Assignment – Check every line of the data below for the word "package". Copy the ones that have it.

Front-end code edit data
•••••
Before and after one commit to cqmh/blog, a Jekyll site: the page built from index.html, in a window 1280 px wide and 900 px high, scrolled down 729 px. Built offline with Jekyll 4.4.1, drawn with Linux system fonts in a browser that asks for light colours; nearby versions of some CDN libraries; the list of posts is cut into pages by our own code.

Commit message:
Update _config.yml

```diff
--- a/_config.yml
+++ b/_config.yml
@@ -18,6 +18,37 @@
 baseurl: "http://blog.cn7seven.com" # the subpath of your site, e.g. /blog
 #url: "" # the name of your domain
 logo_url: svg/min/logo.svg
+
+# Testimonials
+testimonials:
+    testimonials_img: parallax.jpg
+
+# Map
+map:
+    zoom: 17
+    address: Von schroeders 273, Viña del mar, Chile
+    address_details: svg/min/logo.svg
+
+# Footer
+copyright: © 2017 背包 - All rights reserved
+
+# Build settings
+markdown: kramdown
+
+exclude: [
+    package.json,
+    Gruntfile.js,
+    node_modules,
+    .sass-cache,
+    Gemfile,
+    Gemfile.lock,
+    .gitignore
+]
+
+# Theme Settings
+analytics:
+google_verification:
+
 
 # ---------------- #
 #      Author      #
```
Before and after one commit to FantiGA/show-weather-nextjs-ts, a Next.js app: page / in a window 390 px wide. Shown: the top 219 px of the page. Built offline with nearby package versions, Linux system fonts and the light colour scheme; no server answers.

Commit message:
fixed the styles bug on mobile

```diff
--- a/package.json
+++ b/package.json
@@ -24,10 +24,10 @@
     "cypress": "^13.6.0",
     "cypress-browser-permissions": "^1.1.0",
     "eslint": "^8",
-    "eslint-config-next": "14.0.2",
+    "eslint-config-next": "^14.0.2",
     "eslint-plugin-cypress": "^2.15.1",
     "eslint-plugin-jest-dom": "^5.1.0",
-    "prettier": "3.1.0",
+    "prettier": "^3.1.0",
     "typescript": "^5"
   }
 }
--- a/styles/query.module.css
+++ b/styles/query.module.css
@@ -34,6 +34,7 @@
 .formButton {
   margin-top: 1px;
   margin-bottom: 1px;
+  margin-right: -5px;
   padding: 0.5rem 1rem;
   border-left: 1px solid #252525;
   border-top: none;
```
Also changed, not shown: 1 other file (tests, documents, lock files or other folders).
•••••
Written solution –
+    package.json,
Before and after one commit to FantiGA/show-weather-nextjs-ts, a Next.js app: page / in a window 390 px wide. Shown: the top 219 px of the page. Built offline with nearby package versions, Linux system fonts and the light colour scheme; no server answers.
--- a/package.json
+++ b/package.json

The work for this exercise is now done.